[Structured diff data]
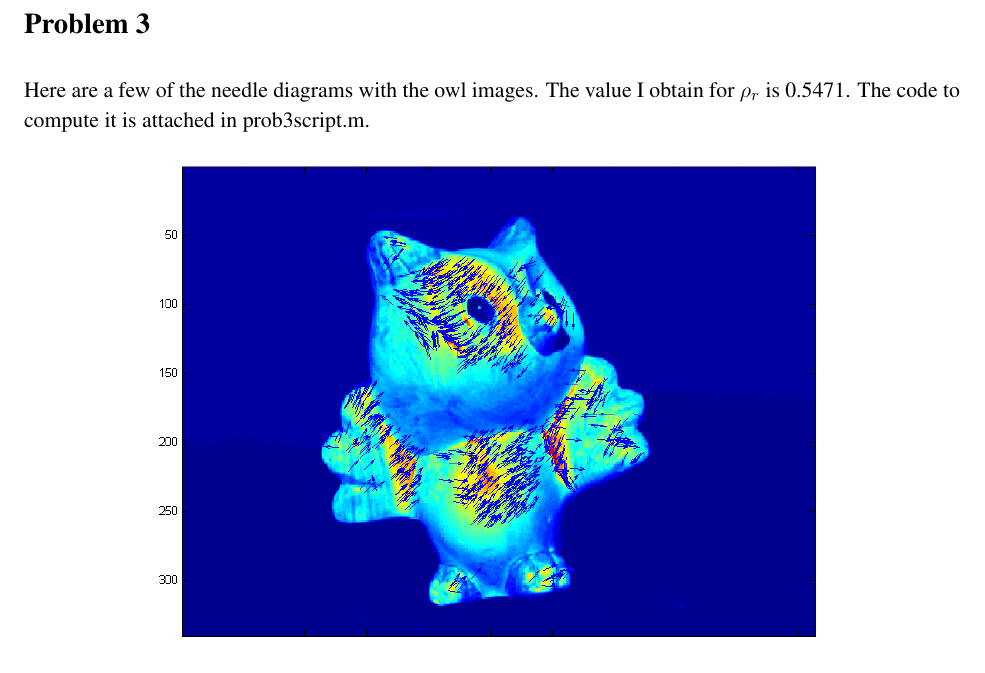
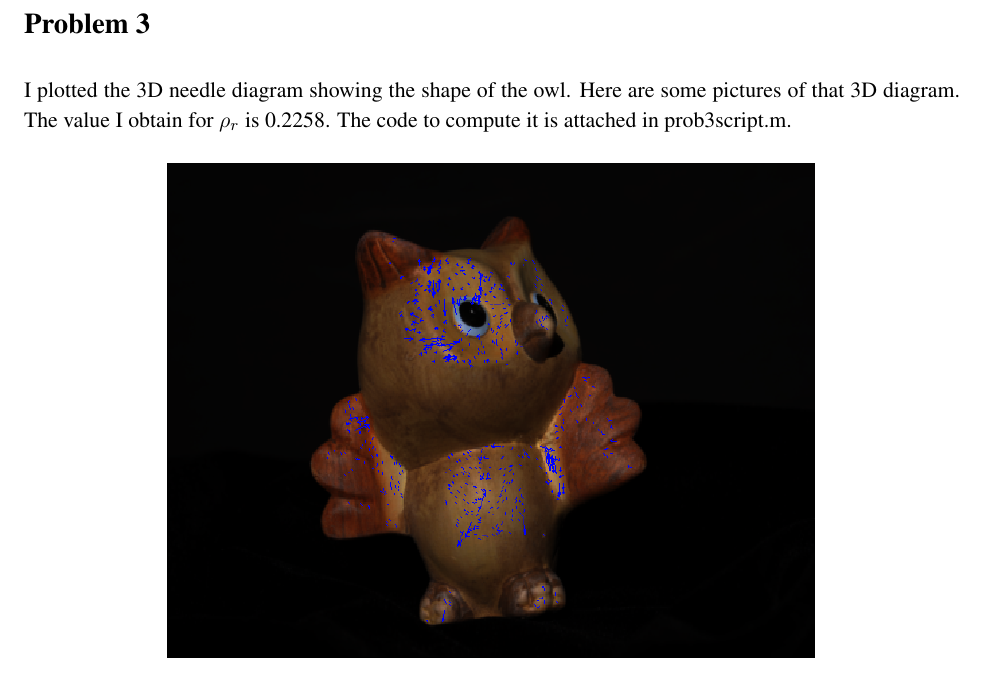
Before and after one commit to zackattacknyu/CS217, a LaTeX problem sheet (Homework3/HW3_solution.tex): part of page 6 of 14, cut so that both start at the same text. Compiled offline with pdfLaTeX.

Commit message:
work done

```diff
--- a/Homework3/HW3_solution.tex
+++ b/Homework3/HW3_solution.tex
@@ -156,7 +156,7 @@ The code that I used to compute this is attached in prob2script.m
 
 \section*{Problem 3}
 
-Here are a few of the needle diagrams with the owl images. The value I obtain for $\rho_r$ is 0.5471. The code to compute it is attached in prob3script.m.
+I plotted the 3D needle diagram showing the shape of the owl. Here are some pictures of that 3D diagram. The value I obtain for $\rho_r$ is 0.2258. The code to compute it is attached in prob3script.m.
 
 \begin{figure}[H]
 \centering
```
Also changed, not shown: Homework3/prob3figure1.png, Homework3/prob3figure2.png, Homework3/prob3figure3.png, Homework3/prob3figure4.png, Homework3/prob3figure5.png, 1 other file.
...
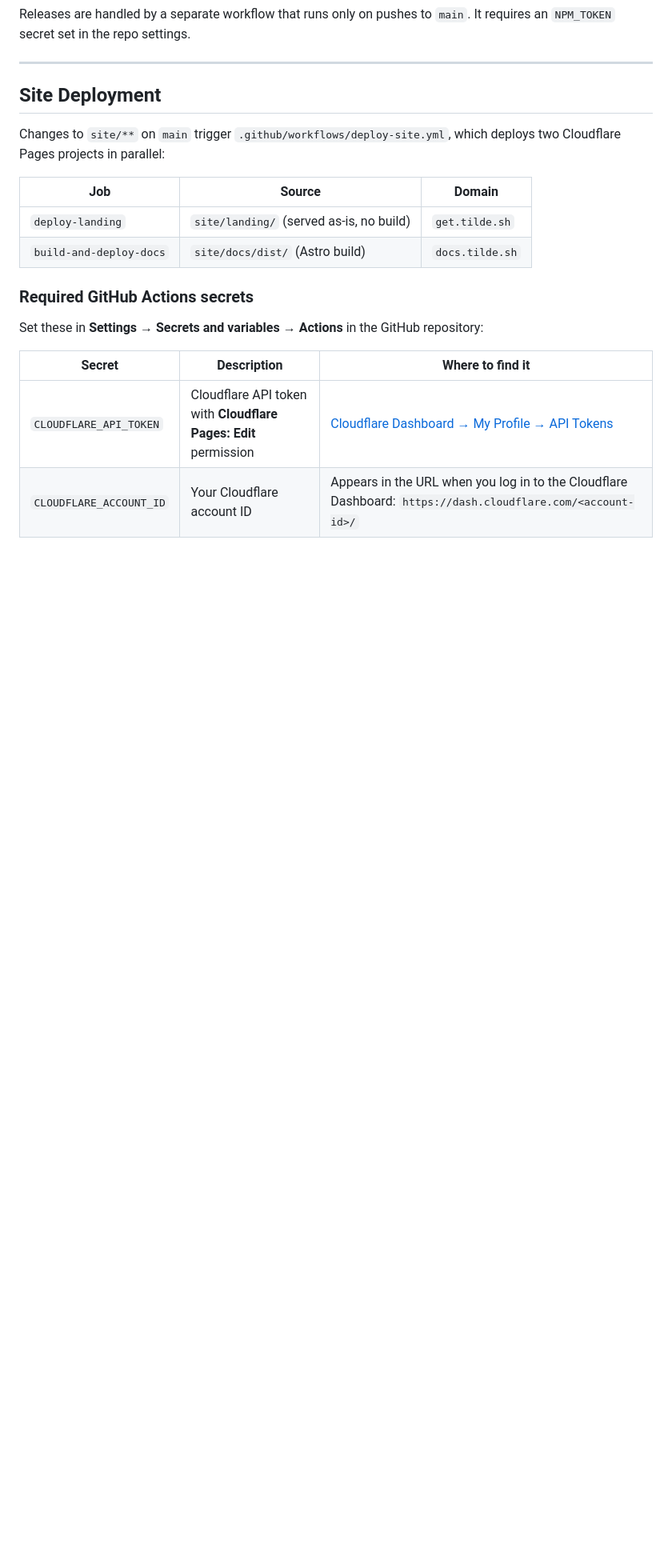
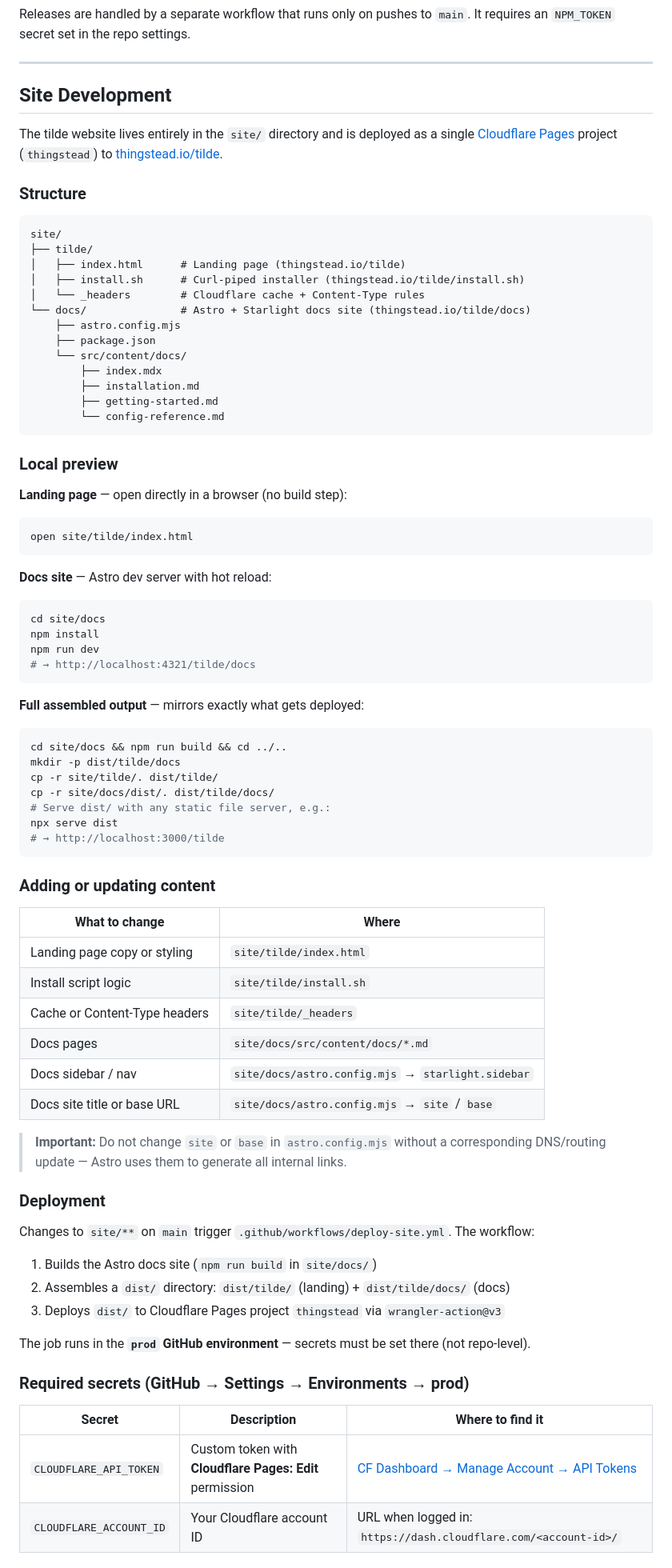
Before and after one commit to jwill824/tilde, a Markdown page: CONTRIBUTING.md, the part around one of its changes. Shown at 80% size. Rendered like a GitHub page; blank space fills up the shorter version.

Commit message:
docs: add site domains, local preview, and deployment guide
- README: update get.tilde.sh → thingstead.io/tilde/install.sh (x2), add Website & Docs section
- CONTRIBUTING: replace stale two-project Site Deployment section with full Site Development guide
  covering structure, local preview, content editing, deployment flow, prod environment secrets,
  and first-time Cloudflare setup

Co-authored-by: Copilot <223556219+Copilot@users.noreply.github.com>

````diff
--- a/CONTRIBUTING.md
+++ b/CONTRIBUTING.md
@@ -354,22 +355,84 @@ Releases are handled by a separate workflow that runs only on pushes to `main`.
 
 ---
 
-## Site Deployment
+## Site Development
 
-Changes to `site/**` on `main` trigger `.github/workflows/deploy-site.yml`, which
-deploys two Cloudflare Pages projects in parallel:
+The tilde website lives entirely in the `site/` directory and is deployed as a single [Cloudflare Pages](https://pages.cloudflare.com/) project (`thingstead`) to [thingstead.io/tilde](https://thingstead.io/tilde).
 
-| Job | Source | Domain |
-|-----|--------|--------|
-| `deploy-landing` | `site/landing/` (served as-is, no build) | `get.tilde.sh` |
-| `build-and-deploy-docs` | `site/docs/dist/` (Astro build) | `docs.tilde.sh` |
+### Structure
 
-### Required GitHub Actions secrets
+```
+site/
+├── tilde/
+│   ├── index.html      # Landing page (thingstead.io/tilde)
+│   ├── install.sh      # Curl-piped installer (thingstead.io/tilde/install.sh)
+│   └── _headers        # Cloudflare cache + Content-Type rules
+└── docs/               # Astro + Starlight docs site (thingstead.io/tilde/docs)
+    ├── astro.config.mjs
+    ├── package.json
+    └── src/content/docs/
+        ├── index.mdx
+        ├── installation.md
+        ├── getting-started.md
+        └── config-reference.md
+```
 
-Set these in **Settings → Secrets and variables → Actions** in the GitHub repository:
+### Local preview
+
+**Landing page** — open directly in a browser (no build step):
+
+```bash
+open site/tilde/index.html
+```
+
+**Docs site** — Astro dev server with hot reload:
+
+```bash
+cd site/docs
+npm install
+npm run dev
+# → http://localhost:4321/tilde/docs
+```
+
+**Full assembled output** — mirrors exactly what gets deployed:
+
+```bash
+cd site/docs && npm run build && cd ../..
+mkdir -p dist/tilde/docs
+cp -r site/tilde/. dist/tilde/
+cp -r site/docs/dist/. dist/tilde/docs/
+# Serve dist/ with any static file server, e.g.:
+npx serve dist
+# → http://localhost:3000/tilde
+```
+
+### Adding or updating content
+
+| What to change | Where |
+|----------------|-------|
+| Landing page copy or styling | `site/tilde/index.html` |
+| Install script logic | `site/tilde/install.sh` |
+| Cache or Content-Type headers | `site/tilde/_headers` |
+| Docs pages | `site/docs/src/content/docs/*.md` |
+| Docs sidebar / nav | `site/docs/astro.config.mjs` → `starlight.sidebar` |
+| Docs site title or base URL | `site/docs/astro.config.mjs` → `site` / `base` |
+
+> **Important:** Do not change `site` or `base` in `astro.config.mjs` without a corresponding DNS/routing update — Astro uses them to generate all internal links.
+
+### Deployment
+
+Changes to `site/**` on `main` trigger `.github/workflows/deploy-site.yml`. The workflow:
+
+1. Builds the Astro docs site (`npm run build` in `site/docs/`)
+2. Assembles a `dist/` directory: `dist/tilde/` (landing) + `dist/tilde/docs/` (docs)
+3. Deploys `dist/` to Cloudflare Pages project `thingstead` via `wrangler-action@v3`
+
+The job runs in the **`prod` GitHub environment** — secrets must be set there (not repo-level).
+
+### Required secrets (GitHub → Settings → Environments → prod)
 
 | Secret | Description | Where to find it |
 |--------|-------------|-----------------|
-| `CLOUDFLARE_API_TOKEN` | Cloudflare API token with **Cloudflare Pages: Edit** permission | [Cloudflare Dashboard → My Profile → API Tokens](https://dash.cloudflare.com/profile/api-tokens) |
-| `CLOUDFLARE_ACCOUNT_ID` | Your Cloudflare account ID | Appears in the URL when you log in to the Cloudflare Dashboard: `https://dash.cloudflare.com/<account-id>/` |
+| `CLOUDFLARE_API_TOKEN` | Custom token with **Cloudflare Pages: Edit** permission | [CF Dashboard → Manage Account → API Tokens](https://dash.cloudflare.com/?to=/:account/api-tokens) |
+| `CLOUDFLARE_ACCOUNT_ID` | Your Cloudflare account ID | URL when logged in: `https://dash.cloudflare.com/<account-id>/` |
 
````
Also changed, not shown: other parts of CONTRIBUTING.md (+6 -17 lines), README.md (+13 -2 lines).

#### [REQUIRED WORK]
Please show each line in the records above that contains "compute".

#### [TASK SOLUTION]
@@ -156,7 +156,7 @@ The code that I used to compute this is attached in prob2script.m
-Here are a few of the needle diagrams with the owl images. The value I obtain for $\rho_r$ is 0.5471. The code to compute it is attached in prob3script.m.
+I plotted the 3D needle diagram showing the shape of the owl. Here are some pictures of that 3D diagram. The value I obtain for $\rho_r$ is 0.2258. The code to compute it is attached in prob3script.m.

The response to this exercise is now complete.